I have gotten a ton of good feedback on my last Micro-Preparedness post about staging your clothing. Today’s post is along the same lines, and comes to you courtesy of cutting some firewood.
Long story short, this morning I cut up some remnants of a hardwood I took down a couple weeks ago. A lot of the upper limbs were dead and really well seasoned. I hadn’t had time to clean all these little pieces up, but they will get a very hot fire going and lay a good bed of coals. They’re so well-seasoned they sound like glass clinking against each other when stacking them – just beautiful.
I finished cutting and stacking everything, and was about to put my chainsaw away. I realized I had run it quite a bit, so I stopped to fill up the tank (my gas cans are stored under a tarp out by the wood pile, away from the house). I filled the tank up, put the gas can away, and then thought about what I had done. I had prepared the saw to be ready for use the next time I needed it.
Sure, I could have just thrown the saw in the garage and to be honest, there probably wouldn’t have been any harm. The next time I needed it I would have had to fill it up first. There are two problems with that way of doing business. First, it creates friction. That’s one more step I’m going to have to take to get the chainsaw running. That’s one more thing getting in my way, and one more thing creating mental friction on something I should do right now but don’t have to do right now.
The other problem is that I might need my chainsaw in a hurry. The next time I need it might be because there is a fallen tree in my yard. I might be because a tree is threatening my house, or breaching my fence. It might be because we have to un-ass this place in a hurry, and having a chainsaw in the truck, full of gas and bar oil, wouldn’t be a bad thing. Fallen trees and limbs are far from uncommon where I live, but still all of those examples are overall pretty unlikely.
This concept speaks to more than just my chainsaw, though. There are a lot of things that we have the opportunity to prepare for use in the future.
Firearms: I put away my firearms in working order. They are cleaned and lubricated. I know your Glock or my BCM carbine with go for thousands of rounds without cleaning, but it won’t do it better because it’s dirty; it will function in spite of being dirty. I’m a firm believer in keeping my guns clean, after I’ve ascertained they’ll run dirty. If they are firearms that I rely on for self/home defense, some magazines are loaded and ready, as well.
Knives: I recently purchased a Spyderco Sharpmaker and learned to use it. No more putting away (or carrying) dull knives. Knives get sharpened before they get put away, and my EDC knife gets sharpened at least once a week and sometimes more than that depending on how much I’ve used it. My blades are always ready, and there’s another benefit, here, too: they never get super dull, so they sharpen quickly and easily.
Batteries: If you have stuff that takes rechargeable batteries, it makes sense to keep them charged.
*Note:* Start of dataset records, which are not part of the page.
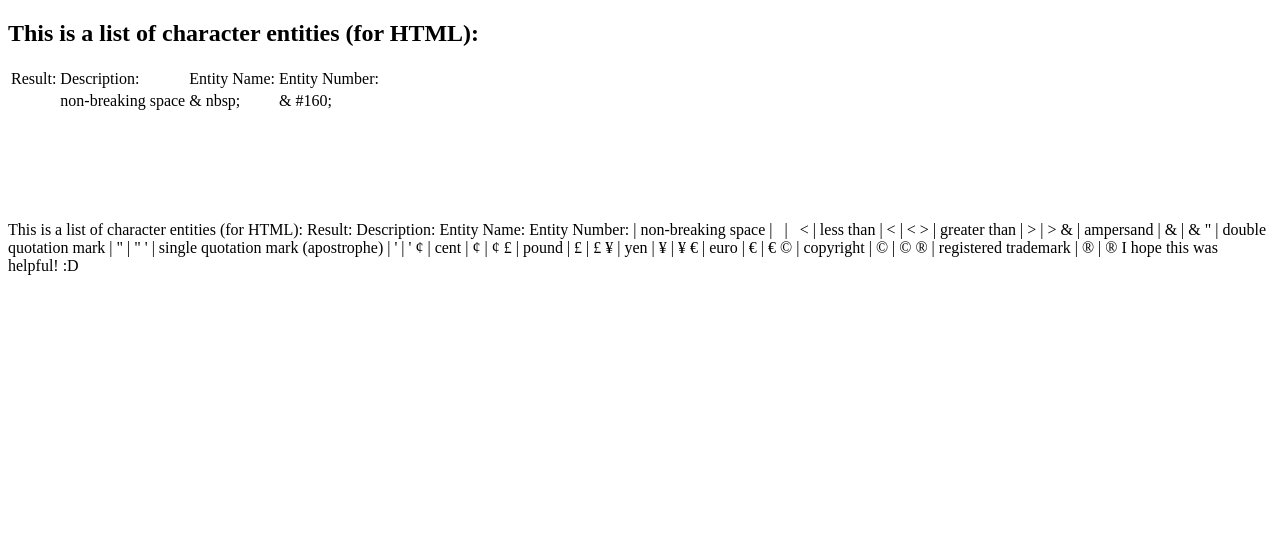
Repository: linas-dev/HTML-CSS-Projects
Page: Basic_HTML_and_CSS/Basic_HTML_5.html
An editor plug-in stored every save of this project. The page is shown before and after the next save, followed by the edit.
The browser window is 1280 px wide. The pictures show the whole page.

Above is the page before, as saved 2021-05-30 10:59:25.

### Basic_HTML_and_CSS/Basic_HTML_5.html
<!DOCTYPE html>
<html lang="en">
<head>
    <meta charset="UTF-8">
    <meta http-equiv="X-UA-Compatible" content="IE=edge">
    <meta name="viewport" content="width=device-width, initial-scale=1.0">
    <link rel="stylesheet" href="Basic_CSS_2.css">
    <title>Document</title>
</head>
<body>

    <h2>This is a list of character entities (for HTML):</h2>

    <table>
        <thead>
            <td>Result:</td>
            <td>Description: </td>
            <td>Entity Name:</td>
            <td>Entity Number:</td>
        </thead>
        <tbody>
            <tr>
                <td></td>
                <td>non-breaking space</td>
                <td>& nbsp;</td>
                <td>& #160;</td>
            </tr>
        </tbody>
    </table>




<br>

<br>
<br>
<br>
<br>
<br>

    This is a list of character entities (for HTML):

Result:    Description:                         Entity Name:    Entity Number:
         | non-breaking space                 | &nbsp;        | &#160;
  <      | less than                          | &lt;          | &#60;
  >      | greater than                       | &gt;          | &#62;
  &      | ampersand                          | &amp;         | &#38;
  "      | double quotation mark              | &quot;        | &#34;
  '      | single quotation mark (apostrophe) | &apos;        | &#39;
  ¢      | cent                               | &cent;        | &#162;
  £      | pound                              | &pound;       | &#163;
  ¥      | yen                                | &yen;         | &#165;
  €      | euro                               | &euro;        | &#8364;
  ©      | copyright                          | &copy;        | &#169;
  ®      | registered trademark               | &reg;         | &#174;

I hope this was helpful! :D
</body>
</html>

### Basic_HTML_and_CSS/Basic_CSS_2.css
p {
    color: #2E5757;
    background: #F0DFEE;
    font-weight: bolder;
    text-align: right;
}

.table {
    border-collapse: collapse;
    margin: 25px 0;
    font-size: 0.9em;
    min-width: 400px;
}

.table thead tr {
    background-color: #009879;
    color: #fff;
    text-align: left;
    font-weight: bold;
}

.table th, .table td {
    padding: 7px 5px;
}

.table tbody tr {
    border-bottom: 1px solid #dddddd;
}

.hoveref:hover {
    background-color: #4F0444;
    color: white;
}

After the next save:
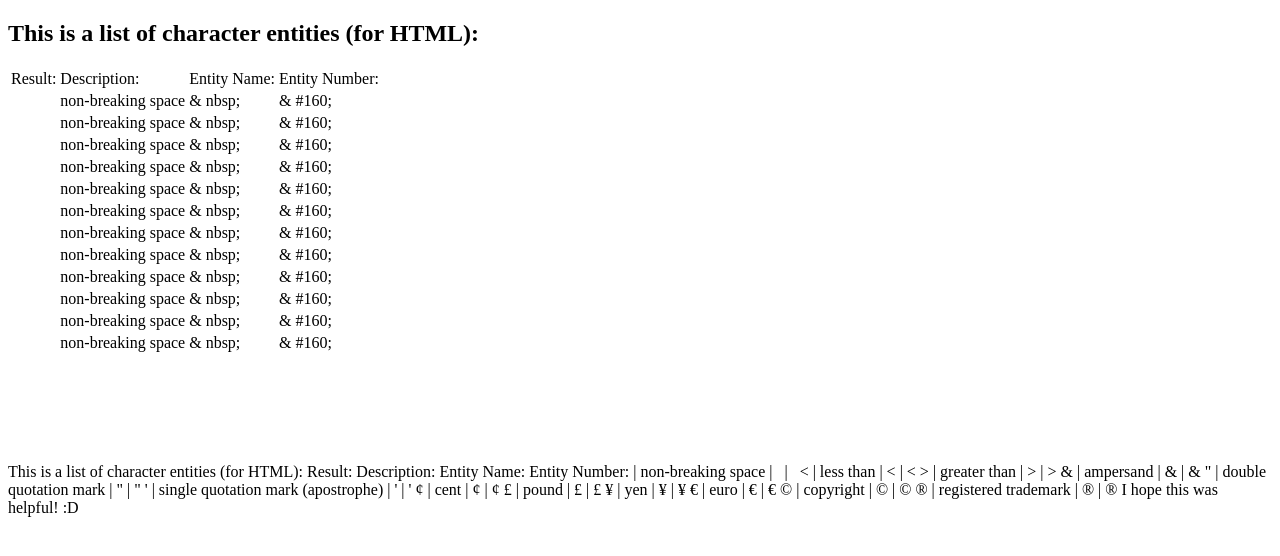
Saved 42 s later.
--- a/Basic_HTML_and_CSS/Basic_HTML_5.html
+++ b/Basic_HTML_and_CSS/Basic_HTML_5.html
@@ -19,6 +19,72 @@
             <td>Entity Number:</td>
         </thead>
         <tbody>
+            <tr>
+                <td></td>
+                <td>non-breaking space</td>
+                <td>& nbsp;</td>
+                <td>& #160;</td>
+            </tr>
+            <tr>
+                <td></td>
+                <td>non-breaking space</td>
+                <td>& nbsp;</td>
+                <td>& #160;</td>
+            </tr>
+            <tr>
+                <td></td>
+                <td>non-breaking space</td>
+                <td>& nbsp;</td>
+                <td>& #160;</td>
+            </tr>
+            <tr>
+                <td></td>
+                <td>non-breaking space</td>
+                <td>& nbsp;</td>
+                <td>& #160;</td>
+            </tr>
+            <tr>
+                <td></td>
+                <td>non-breaking space</td>
+                <td>& nbsp;</td>
+                <td>& #160;</td>
+            </tr>
+            <tr>
+                <td></td>
+                <td>non-breaking space</td>
+                <td>& nbsp;</td>
+                <td>& #160;</td>
+            </tr>
+            <tr>
+                <td></td>
+                <td>non-breaking space</td>
+                <td>& nbsp;</td>
+                <td>& #160;</td>
+            </tr>
+            <tr>
+                <td></td>
+                <td>non-breaking space</td>
+                <td>& nbsp;</td>
+                <td>& #160;</td>
+            </tr>
+            <tr>
+                <td></td>
+                <td>non-breaking space</td>
+                <td>& nbsp;</td>
+                <td>& #160;</td>
+            </tr>
+            <tr>
+                <td></td>
+                <td>non-breaking space</td>
+                <td>& nbsp;</td>
+                <td>& #160;</td>
+            </tr>
+            <tr>
+                <td></td>
+                <td>non-breaking space</td>
+                <td>& nbsp;</td>
+                <td>& #160;</td>
+            </tr>
             <tr>
                 <td></td>
                 <td>non-breaking space</td>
If you have rechargeable AAs, AAAs, or other batteries, keep them charged, too.
Vehicles: I know lots of people who will wake up – if not tomorrow morning, then one morning this week – with their car running on fumes. They’ll have to leave a little early and white-knuckle it to the first gas station. I prefer to err much more on the side of having fuel; don’t park your car with less than a quarter of a tank in it. If my car has less than half a tank it’s getting filled before we park. Obviously there are exceptions to this rule, but they are truly exceptions.
Pantry: We rarely “run out” of anything around the house. Let me give you an example. Last night we were making stir fry. I asked my girlfriend to grab a new bottle of sesame oil from the basement. She came back with it, handed it to me, and said, “that’s the last one.” Then she wrote “sesame oil” on the list. Now, one bottle will last us for several months, or maybe even a year. We don’t need to buy sesame oil anytime soon, and it could wait. But if we wait, this rarely-used item will likely run out and we won’t think about it until we have a counter full of chopped up veg and meat… Do the right thing and replace NOW.
Wood Heat/Auxiliary Heat
This one is a big example. We recently went on a five-day trip for Thanksgiving. Before we left, I let our fire go completely out. I emptied the stove of ashes, then emptied the ash pan. I brought plenty of kindling to the porch, and replenished our wood on the porch. We were ready to get a fire going the moment we got back home. Think about this on a bigger picture.
I know two people who work at a company that sells and installs wood stoves, and provides other heating services. You know what their busiest day of the year is? The day after the first winter weather event (power outage, ice or snow storm, etc.) of the year. That’s the day their customers decide to have their chimney cleaned or their wood stove serviced. No planning, no forethought, just pure, unadulterated reactivity to adverse events.
As you guys know, I had my stove installed this summer. This coming spring will be the time I have any service to my wood stove done, the time I will clean my chimney, and the time I prepare for winter. My stove will be ready long, long before winter gets here. Firewood is another matter, too – I had two dump truck loads of wood hauled in summer. All that wood was green which means it won’t be worth much this year – I’m already thinking ahead to next year’s supply and you should be, too.
I’ve thrown a few examples at you, but I’d rather you think for yourself on this one. There is massive opportunity to do so. I’ll leave you with just a few principles:
– If it needs to be filled, fill it.
– If it needs to be emptied, clean it out.
– If it needs replacement, replace it.
– If it needs repair or maintenance, repair or maintain it.
It’s really that simple.